detection, a fraudster would corrupt as few counts as possible. So a maximum rate of vote shift per vote
count is assumed to calculate the amount of corrupt counts that could wrongly alter an election outcome.
The larger the assumed maximum wrongful vote shift rate per machine vote count, the fewer number of
corrupt vote counts could wrongly alter an election outcome; and the larger the audit sample size must
be to detect the corrupt counts.


1 Ron Rivest “How Big should a Statistical Audit Be?”, November, 2006

2 The Brennan Center “The Machinery of Democracy: Protecting Elections in an Electronic World”, June, 2006

3 July 2006

4 If vote miscount were made by innocent error, miscount would be more likely to appear in all vote counts and so be
detected with any audit amount. Independent audits should be designed to detect deliberate fraud.

We divide the margin between leading candidates by 2 to obtain the overall rate of votes which could be
shifted to alter an outcome, and then divide by the assumed maximum wrongful vote shift per vote count
to find the minimum percentage of vote counts that must be corrupt to wrongly alter an election

Historical Background

In 1975 Roy Saltman first introduced the concept of the necessity to base election audit sample sizes on
the margins between candidates because the closer the margin between candidates, the smaller the
amount of vote fraud or miscount and the fewer the number of corrupt counts which could wrongly alter
the outcome.

To detect small numbers of corrupt vote counts, larger audit samples are necessary. For example, if the
margin between the two leading candidates is 1%, then only approximately 3 corrupt vote counts out of
100 might put the wrong candidate into office. If the margin is 5%, it might take 15 or more corrupt
vote counts out of 100 to wrongly alter the outcome. A larger manual audit sample size is needed to
uncover one of 3 corrupt counts than to uncover one of 15 corrupt counts.

Unfortunately Saltman’s work in 1975 was substantially ignored at the time until the concepts were
rediscovered by Kathy Dopp in July 2006. Dopp furthered Saltman’s work by applying maximum vote
shift per vote count assumptions and using an estimate based on sampling with replacement6 to create a
trial-and-test spreadsheet method to obtain the exact audit sample size.7

Beginning in July 2006, Dopp and Frank Stenger developed a numerical method to exactly calculate
election audit sample sizes, which they released in September 2006, “The Election Integrity Audit”8.

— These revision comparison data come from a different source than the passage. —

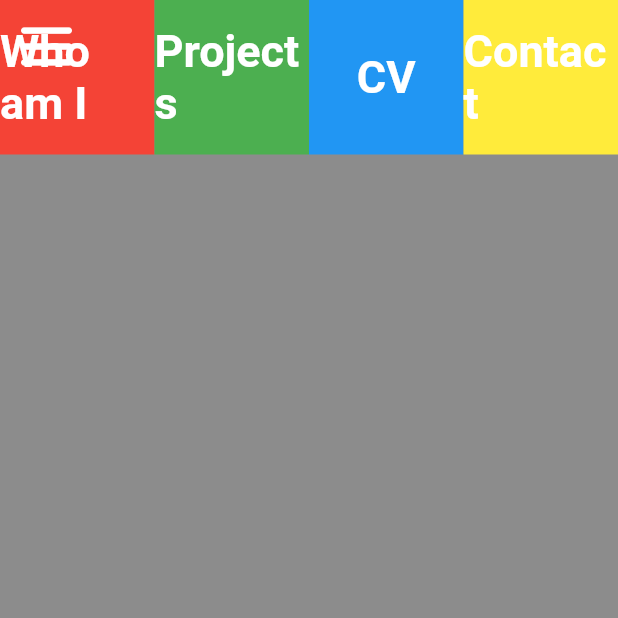
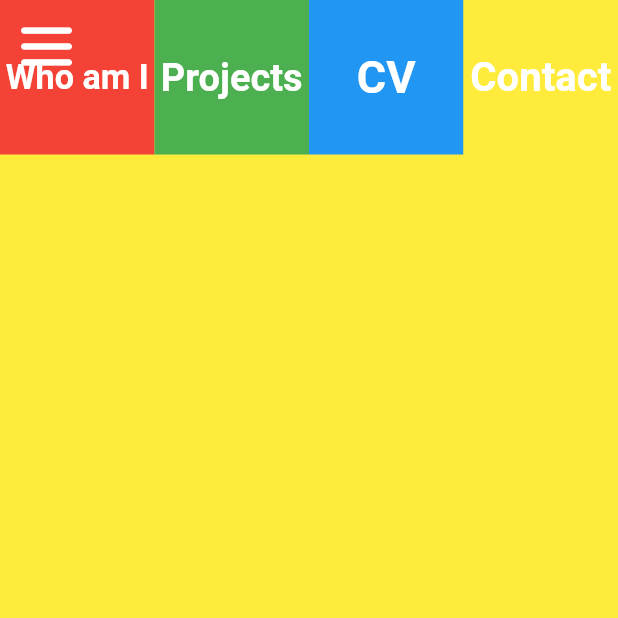
Before and after one commit to hbock-42/portfolio, a Flutter app: the screen it shows after launch, on a phone screen of 412 x 824 dp, the top half of it. Run offline on Flutter 3.47's test engine with Material 2 defaults, Android fonts, the phone set to English and light mode, and no system bars; our stand-ins replace flutter_hooks.

Commit message:
resizable text and screen sized box

```diff
--- /dev/null
+++ b/portfolio_app/lib/presentation/views/core/widgets/fitted_text.dart
@@ -0,0 +1,24 @@
+import 'package:flutter/material.dart';
+
+class FittedText extends StatelessWidget {
+  final String text;
+  final double horizontalPadding;
+  final TextStyle style;
+
+  const FittedText(
+    this.text, {
+    Key key,
+    this.horizontalPadding = 5.0,
+    this.style,
+  }) : super(key: key);
+  @override
+  Widget build(BuildContext context) {
+    return FittedBox(
+      fit: BoxFit.fitWidth,
+      child: Padding(
+        padding: EdgeInsets.symmetric(horizontal: horizontalPadding),
+        child: Text(text, style: style),
+      ),
+    );
+  }
+}
--- /dev/null
+++ b/portfolio_app/lib/presentation/views/core/widgets/screen_sized_box.dart
@@ -0,0 +1,20 @@
+import 'package:flutter/material.dart';
+
+class ScreenSizedBox extends StatelessWidget {
+  final Widget child;
+
+  const ScreenSizedBox({
+    Key key,
+    this.child,
+  }) : super(key: key);
+
+  @override
+  Widget build(BuildContext context) {
+    Size size = MediaQuery.of(context).size;
+    return SizedBox(
+      height: size.height,
+      width: size.width,
+      child: child,
+    );
+  }
+}
--- a/portfolio_app/lib/presentation/views/home/home.dart
+++ b/portfolio_app/lib/presentation/views/home/home.dart
@@ -1,8 +1,10 @@
 import 'package:flutter/material.dart';
 import 'package:flutter_hooks/flutter_hooks.dart';
-import 'package:portfolio_app/presentation/theme/app_theme.dart';
-import 'package:portfolio_app/resources/resources.dart';
 
+import '../../../resources/resources.dart';
+import '../../theme/app_theme.dart';
+import '../core/widgets/fitted_text.dart';
+import '../core/widgets/screen_sized_box.dart';
 import '../menu_bar/menu_bar.dart';
 import '../menu_bar/menu_item.dart';
 
@@ -14,34 +16,42 @@ class Home extends HookWidget {
     ValueNotifier<bool> hideMenu = useState(false);
     return Stack(
       children: <Widget>[
+        Stack(
+          children: <Widget>[
+            ScreenSizedBox(child: Container(color: Colors.red)),
+            ScreenSizedBox(child: Container(color: Colors.green)),
+            ScreenSizedBox(child: Container(color: Colors.blue)),
+            ScreenSizedBox(child: Container(color: Colors.yellow)),
+          ],
+        ),
         Menu(
           axis: isPortrait ? Axis.horizontal : Axis.vertical,
           hidden: hideMenu.value,
           menuItems: <MenuItem>[
             MenuItem(
               color: Colors.red,
-              child: Text(
+              child: FittedText(
                 'Who am I',
                 style: AppTheme.themeData.textTheme.headline1,
               ),
             ),
             MenuItem(
               color: Colors.green,
-              child: Text(
+              child: FittedText(
                 'Projects',
                 style: AppTheme.themeData.textTheme.headline1,
               ),
             ),
             MenuItem(
               color: Colors.blue,
-              child: Text(
+              child: FittedText(
                 'CV',
                 style: AppTheme.themeData.textTheme.headline1,
               ),
             ),
             MenuItem(
               color: Colors.yellow,
-              child: Text(
+              child: FittedText(
                 'Contact',
                 style: AppTheme.themeData.textTheme.headline1,
               ),
```
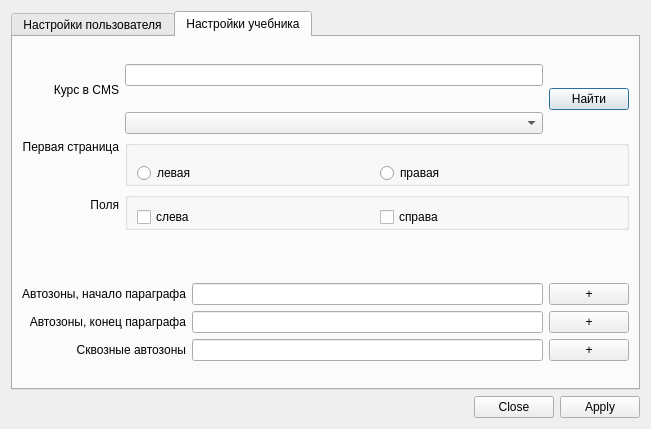
The window that settings.ui (fernflower/pdf-sectioning) describes before a commit, drawn with Qt 5.
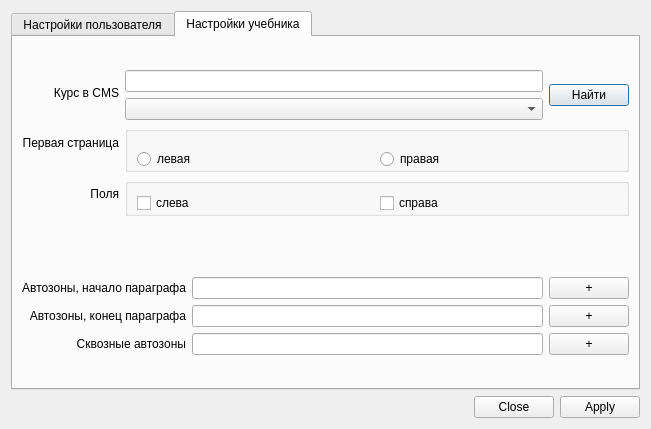
The same window after the commit.

```diff
--- a/settings.ui
+++ b/settings.ui
@@ -278,13 +278,6 @@
                  </property>
                 </widget>
                </item>
-               <item>
-                <widget class="QLabel" name="label_9">
-                 <property name="text">
-                  <string/>
-                 </property>
-                </widget>
-               </item>
                <item>
                 <widget class="QComboBox" name="searchResults_combo"/>
                </item>
```
Left out of the diff: 1 changed line with no effect on the pictures.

The Dopp/Stenger method included an optional method for adjusting audit sample sizes for precinct size
variation in case miscounts are targeted to the largest precincts. However, the Dopp/Stenger numerical
method has not caught on yet, perhaps due to the complexity of using a computer program at a time
when the public is demanding transparent, easily-understand verification of election results.

Ronald Rivest of MIT derived a formula that more accurately estimates vote count audit sample sizes9
than the one based on sampling with replacement suggested in the Brennan Center report because it
gives a smaller over-estimate of the exact minimum audit required to ensure the integrity of election
outcomes. For more detailed history and derivation of the formula, see Rivest’s paper.

This paper more simply describes the derivation of the Rivest estimate and shows more explicitly how to
use Rivest’s formula to estimate audit sample sizes for specific margins and assumed maximum vote
shift per vote count.

The minimum audit sample size necessary to ensure the integrity of election outcomes to any desired
level of certainty can be determined by using this small easy-to-use spreadsheet:


5 Vote counts with more than the assumed maximum vote shift relative to prior elections or partisan active voter registration
records in voter history files, must also be included in manual audits as well as randomly selected counts.

6 A sampling with replacement estimate was suggested in the appendices on parallel election day machine testing in the Brennan Center’s June 2006 report “The Machinery of Democracy…”

7 The Brennan Center introduced the idea of a maximum wrongful vote shift per machine in its appendix on sampling voting machines for Election Day random testing of paperless voting machines.
9 Ibid 1.